In autism research, as in other fields, small sample sizes can lead to false findings. The size of the sample needed for statistical significance depends on the type of study.
Genetic variants across the genome contribute to about 8 percent of the risk for certain developmental conditions — much more than previously thought.
Variants that control gene expression are often involved in whether a mutation ends up being harmful, and how harmful it is.
Software to identify genetic variants, along with a new synthetic human genome, could help scientists discover mutations associated with conditions such as autism.
Watch the complete replay of this journal club, which featured a paper exploring rare genetic variation in psychiatric conditions, including autism.
We must diversify databases of reference DNA to improve our ability to interpret the consequences of genetic variation.
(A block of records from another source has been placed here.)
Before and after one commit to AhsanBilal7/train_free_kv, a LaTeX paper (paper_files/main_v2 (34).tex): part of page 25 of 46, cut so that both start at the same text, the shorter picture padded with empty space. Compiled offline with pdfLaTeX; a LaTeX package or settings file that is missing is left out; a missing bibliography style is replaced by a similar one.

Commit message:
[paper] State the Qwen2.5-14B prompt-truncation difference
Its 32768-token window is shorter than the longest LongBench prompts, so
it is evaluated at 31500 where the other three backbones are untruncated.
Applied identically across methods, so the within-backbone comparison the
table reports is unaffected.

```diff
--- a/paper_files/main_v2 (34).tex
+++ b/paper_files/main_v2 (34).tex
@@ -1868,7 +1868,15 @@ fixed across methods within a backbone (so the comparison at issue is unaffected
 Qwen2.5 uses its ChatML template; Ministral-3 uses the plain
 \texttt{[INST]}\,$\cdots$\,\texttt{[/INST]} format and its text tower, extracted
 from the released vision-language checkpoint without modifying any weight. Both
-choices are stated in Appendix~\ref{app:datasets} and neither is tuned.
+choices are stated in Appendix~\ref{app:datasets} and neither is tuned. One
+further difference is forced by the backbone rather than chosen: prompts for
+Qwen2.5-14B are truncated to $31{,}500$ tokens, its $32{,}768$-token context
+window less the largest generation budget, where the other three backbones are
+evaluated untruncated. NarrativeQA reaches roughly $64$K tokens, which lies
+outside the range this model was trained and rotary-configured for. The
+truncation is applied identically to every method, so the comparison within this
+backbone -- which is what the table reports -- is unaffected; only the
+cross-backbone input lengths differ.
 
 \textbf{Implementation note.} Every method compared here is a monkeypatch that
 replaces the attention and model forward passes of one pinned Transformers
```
A mouse model based on exposure to an epilepsy drug offers a useful window into the brain circuits altered in autism.